- **MATERIAL TO PROCESS**
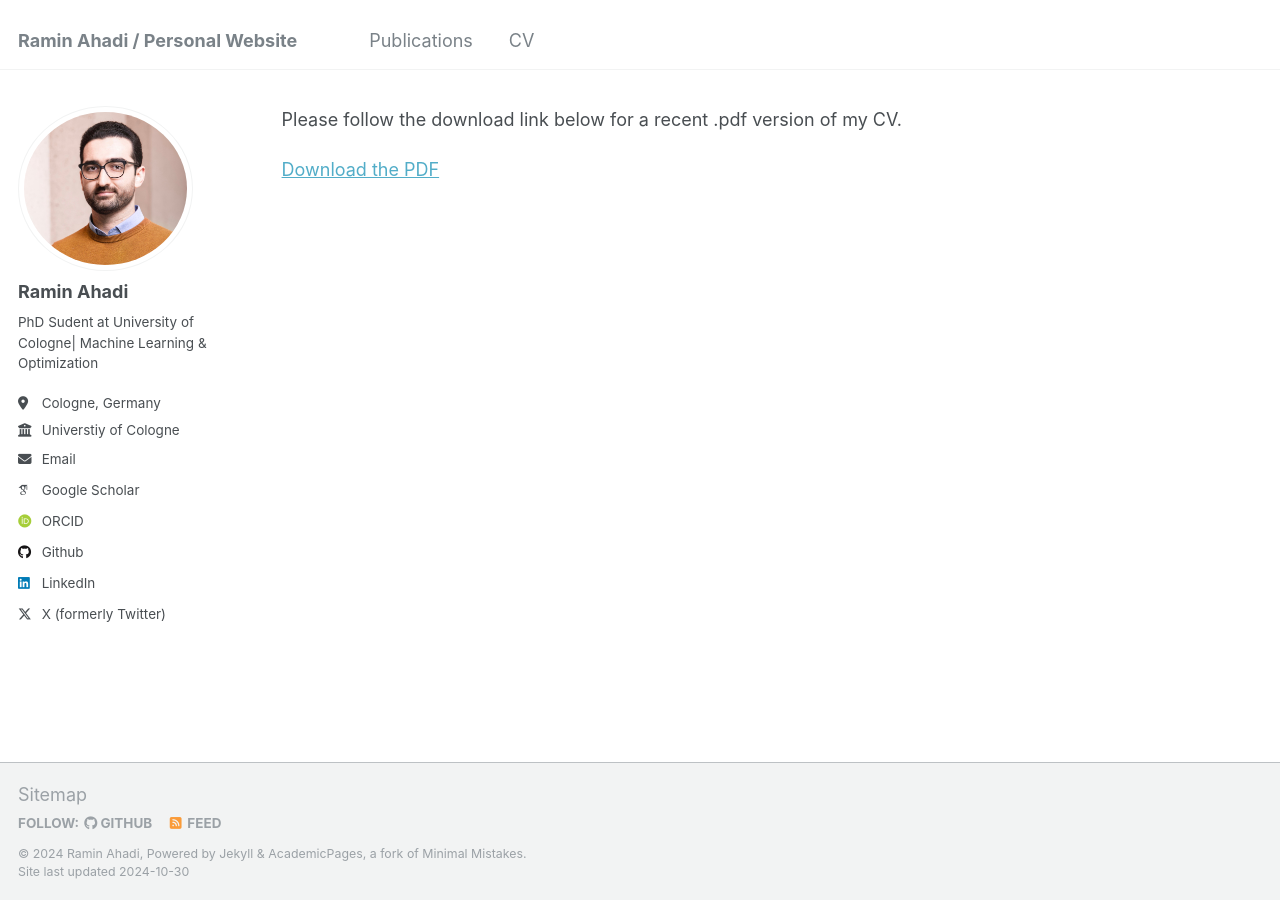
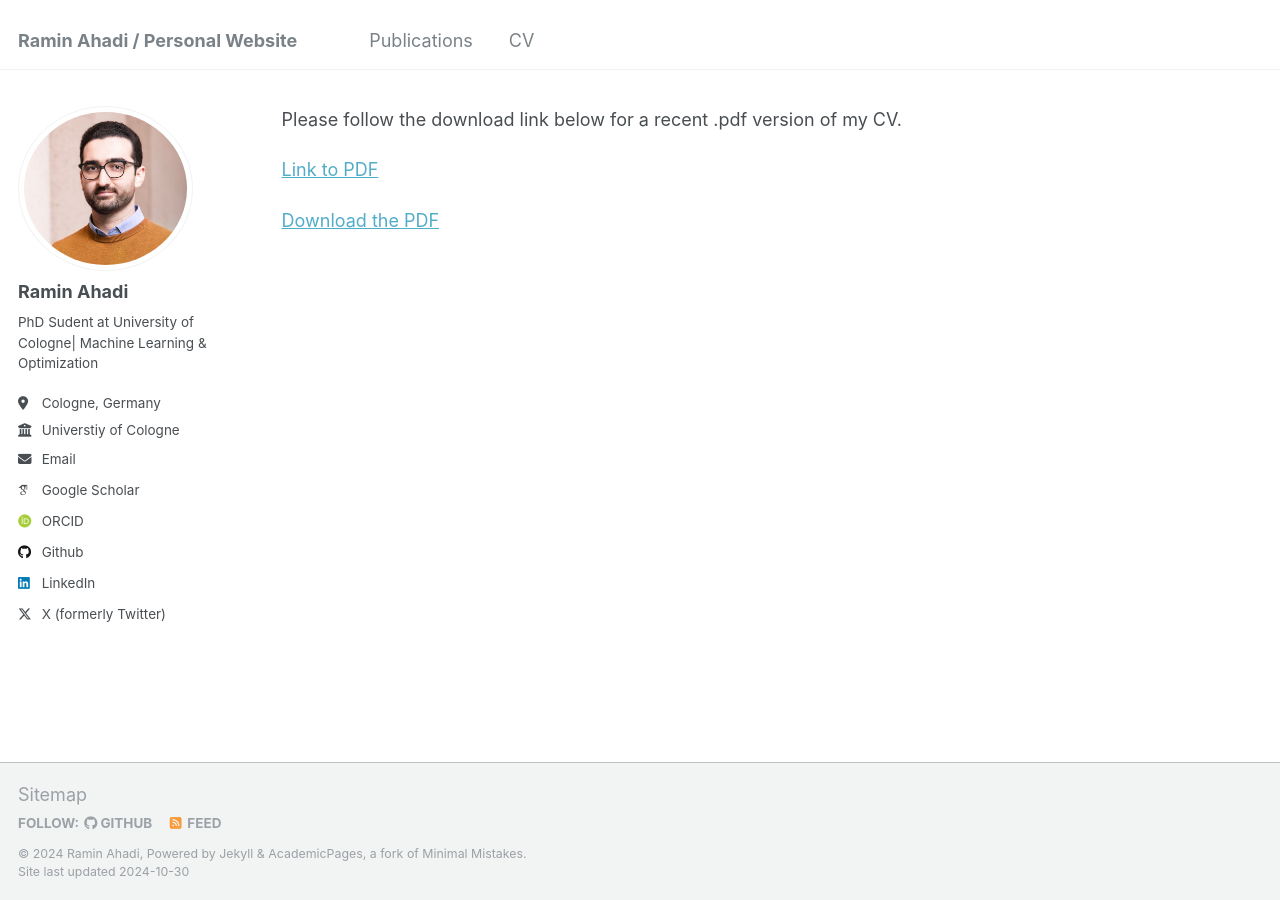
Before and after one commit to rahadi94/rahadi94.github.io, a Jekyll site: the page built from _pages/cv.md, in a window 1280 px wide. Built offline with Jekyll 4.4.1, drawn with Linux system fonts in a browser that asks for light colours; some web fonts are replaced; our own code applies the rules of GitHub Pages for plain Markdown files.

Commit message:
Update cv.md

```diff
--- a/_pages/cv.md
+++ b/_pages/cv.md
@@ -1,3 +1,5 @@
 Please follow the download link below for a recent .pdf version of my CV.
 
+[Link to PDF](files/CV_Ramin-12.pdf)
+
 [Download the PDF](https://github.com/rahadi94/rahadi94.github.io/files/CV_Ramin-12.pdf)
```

---

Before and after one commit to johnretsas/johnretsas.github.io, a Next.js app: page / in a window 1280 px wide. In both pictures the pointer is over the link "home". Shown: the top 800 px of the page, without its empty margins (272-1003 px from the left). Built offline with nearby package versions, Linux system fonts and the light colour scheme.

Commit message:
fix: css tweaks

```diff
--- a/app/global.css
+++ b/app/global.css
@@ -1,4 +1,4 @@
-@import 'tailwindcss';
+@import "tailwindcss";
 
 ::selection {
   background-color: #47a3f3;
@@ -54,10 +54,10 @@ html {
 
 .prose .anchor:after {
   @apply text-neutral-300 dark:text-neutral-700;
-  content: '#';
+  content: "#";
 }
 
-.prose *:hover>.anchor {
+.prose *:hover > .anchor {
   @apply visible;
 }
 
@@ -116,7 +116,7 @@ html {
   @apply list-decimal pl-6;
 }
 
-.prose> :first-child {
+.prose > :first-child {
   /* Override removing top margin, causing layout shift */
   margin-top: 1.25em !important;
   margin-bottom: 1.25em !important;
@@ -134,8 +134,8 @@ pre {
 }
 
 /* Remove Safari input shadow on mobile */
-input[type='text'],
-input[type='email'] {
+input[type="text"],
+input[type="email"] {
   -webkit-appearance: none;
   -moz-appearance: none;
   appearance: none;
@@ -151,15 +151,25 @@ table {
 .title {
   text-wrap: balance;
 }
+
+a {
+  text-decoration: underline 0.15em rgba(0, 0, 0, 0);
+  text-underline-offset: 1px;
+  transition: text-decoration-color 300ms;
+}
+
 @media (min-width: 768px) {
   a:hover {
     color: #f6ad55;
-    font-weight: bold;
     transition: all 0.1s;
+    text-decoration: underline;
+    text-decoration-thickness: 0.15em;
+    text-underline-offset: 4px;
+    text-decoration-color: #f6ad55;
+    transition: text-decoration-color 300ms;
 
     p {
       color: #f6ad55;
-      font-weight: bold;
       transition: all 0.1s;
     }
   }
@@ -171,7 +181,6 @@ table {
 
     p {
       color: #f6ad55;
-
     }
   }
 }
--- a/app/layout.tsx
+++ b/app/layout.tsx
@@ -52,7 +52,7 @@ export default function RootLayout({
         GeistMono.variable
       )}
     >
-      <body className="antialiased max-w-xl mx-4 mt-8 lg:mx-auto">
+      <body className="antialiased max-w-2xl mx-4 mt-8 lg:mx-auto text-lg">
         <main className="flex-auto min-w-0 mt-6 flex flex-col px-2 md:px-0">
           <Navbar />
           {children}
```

- **WORK TASK**
Please find all lines of the entries that hold the string "type" and copy them.

- **SOLUTION TO THE PROBLEM**
-input[type='text'],
-input[type='email'] {
+input[type="text"],
+input[type="email"] {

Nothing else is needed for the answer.